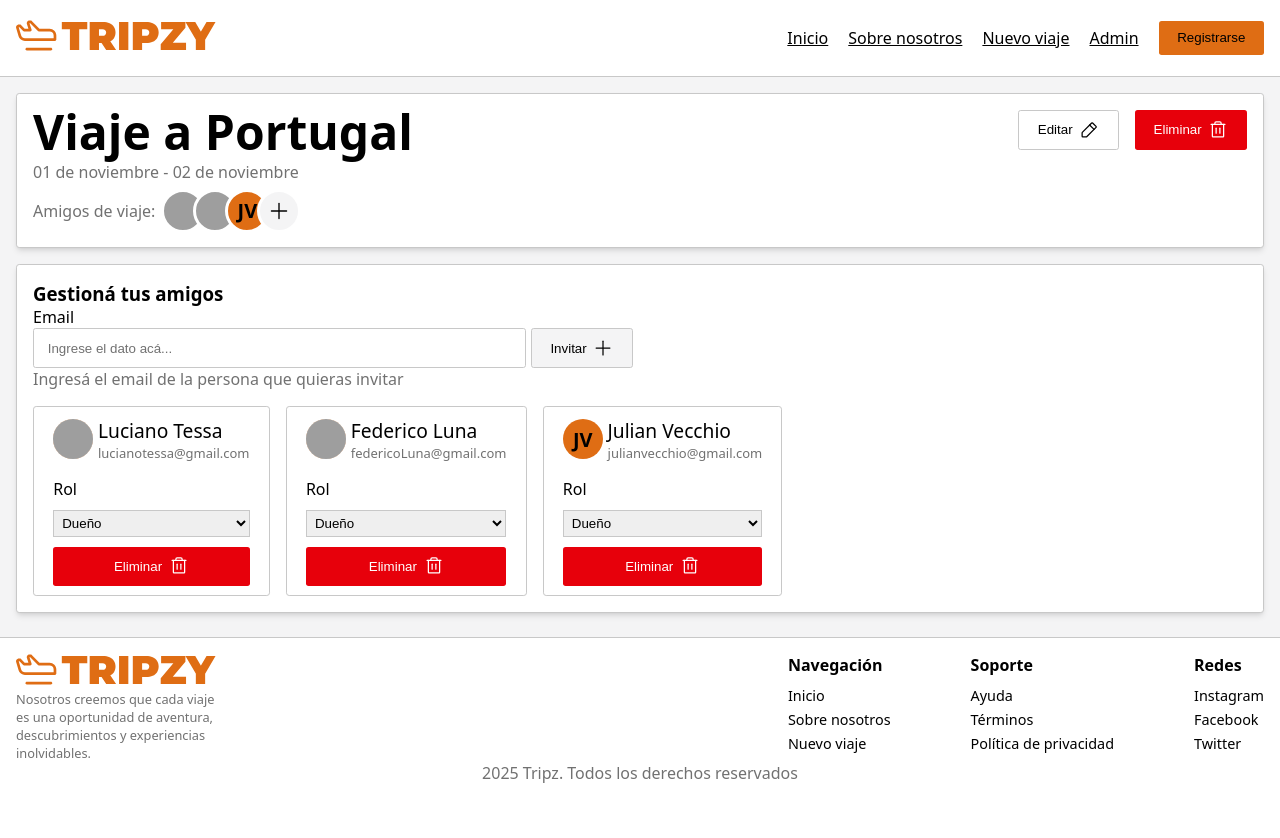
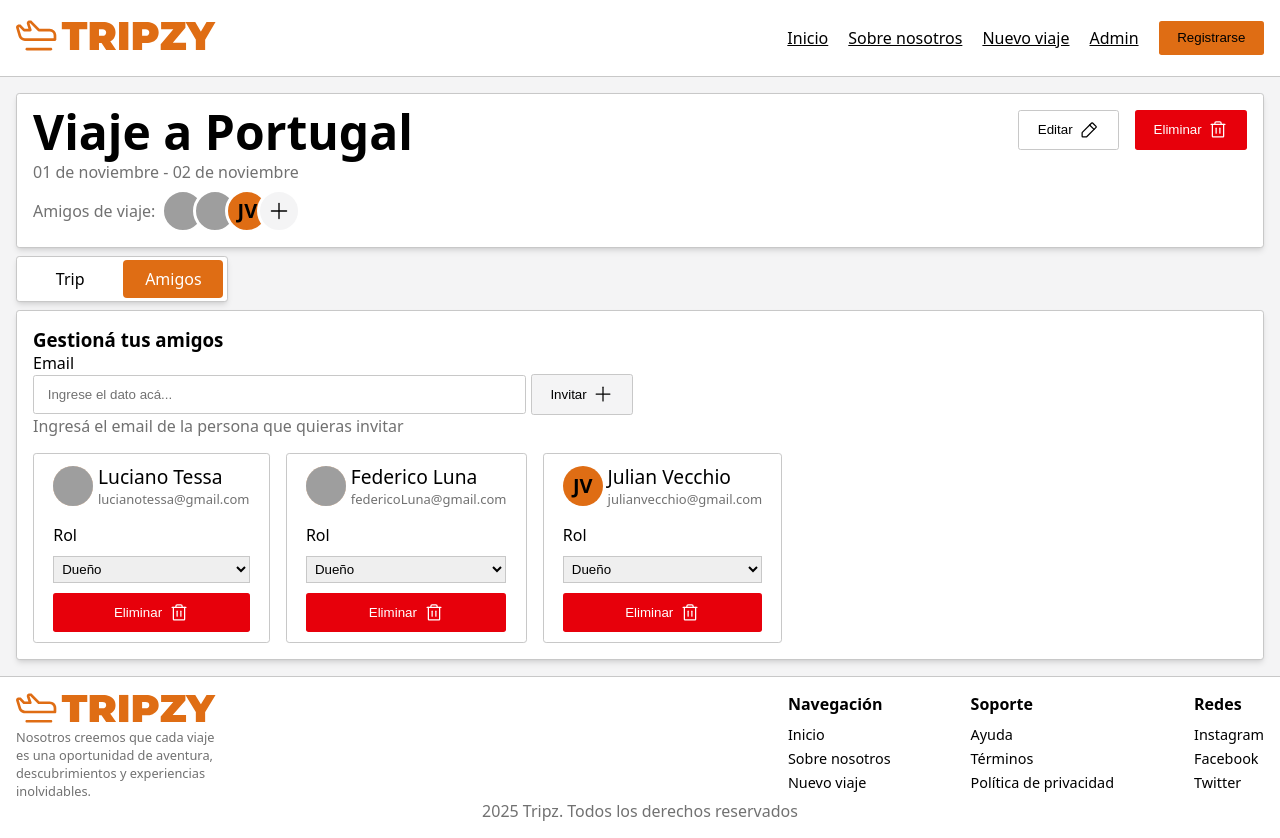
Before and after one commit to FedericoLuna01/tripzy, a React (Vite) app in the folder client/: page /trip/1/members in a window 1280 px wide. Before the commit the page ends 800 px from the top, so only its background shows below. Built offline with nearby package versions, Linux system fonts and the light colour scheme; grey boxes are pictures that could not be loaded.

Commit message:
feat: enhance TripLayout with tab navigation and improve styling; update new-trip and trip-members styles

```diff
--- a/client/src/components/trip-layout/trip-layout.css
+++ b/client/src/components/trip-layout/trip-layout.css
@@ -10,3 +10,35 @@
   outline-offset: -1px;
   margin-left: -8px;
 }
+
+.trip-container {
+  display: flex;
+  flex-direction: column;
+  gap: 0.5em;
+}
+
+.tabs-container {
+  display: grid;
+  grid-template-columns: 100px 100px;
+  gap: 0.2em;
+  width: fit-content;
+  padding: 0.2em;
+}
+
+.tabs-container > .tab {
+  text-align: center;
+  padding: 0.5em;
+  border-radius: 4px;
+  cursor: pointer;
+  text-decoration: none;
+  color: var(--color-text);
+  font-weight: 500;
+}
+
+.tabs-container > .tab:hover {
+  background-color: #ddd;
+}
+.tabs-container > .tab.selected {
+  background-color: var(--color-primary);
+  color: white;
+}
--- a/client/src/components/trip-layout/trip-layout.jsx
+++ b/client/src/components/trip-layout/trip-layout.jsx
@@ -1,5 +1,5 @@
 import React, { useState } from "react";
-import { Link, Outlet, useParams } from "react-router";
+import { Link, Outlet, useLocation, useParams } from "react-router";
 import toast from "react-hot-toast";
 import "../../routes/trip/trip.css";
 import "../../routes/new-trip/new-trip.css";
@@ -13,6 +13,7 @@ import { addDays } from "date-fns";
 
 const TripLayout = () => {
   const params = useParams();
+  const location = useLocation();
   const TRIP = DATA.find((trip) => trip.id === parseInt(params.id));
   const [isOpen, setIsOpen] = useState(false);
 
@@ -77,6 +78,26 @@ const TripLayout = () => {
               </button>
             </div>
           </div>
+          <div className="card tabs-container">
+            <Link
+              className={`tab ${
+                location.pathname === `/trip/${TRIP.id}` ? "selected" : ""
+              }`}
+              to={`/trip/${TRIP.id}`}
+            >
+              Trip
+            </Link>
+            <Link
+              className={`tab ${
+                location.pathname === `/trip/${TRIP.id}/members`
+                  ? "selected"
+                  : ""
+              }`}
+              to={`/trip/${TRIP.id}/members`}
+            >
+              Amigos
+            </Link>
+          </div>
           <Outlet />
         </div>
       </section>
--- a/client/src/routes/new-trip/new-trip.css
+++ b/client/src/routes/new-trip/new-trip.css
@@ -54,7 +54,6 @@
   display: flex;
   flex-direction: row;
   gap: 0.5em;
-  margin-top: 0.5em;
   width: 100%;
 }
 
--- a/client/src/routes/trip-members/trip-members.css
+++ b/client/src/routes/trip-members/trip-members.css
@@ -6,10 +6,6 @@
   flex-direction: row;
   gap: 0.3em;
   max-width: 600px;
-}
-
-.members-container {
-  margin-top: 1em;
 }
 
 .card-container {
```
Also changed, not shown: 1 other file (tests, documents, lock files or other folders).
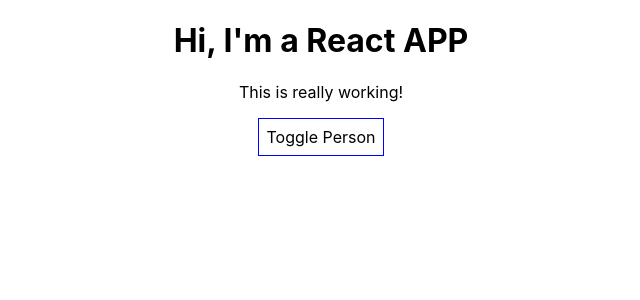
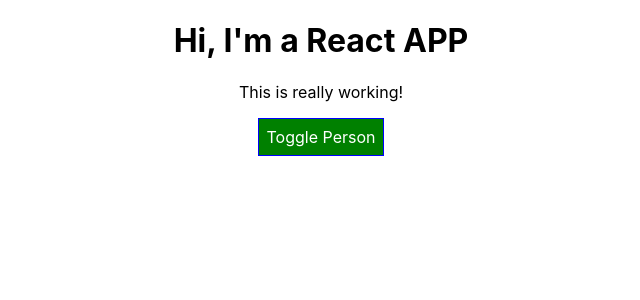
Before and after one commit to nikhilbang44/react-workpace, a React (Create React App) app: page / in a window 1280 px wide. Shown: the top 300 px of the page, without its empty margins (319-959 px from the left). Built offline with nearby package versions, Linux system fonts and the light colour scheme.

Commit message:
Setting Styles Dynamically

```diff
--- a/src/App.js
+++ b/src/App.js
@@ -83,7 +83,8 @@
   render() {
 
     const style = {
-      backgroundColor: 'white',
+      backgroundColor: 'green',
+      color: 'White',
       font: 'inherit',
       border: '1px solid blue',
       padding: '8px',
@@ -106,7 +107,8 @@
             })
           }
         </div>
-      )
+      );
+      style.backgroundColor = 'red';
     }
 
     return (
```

********************

- Exercise directions -
Only the lines holding "tabs" are wanted, so copy each of them from the material.

- Exercise output -
+.tabs-container {
+.tabs-container > .tab {
+.tabs-container > .tab:hover {
+.tabs-container > .tab.selected {
+          <div className="card tabs-container">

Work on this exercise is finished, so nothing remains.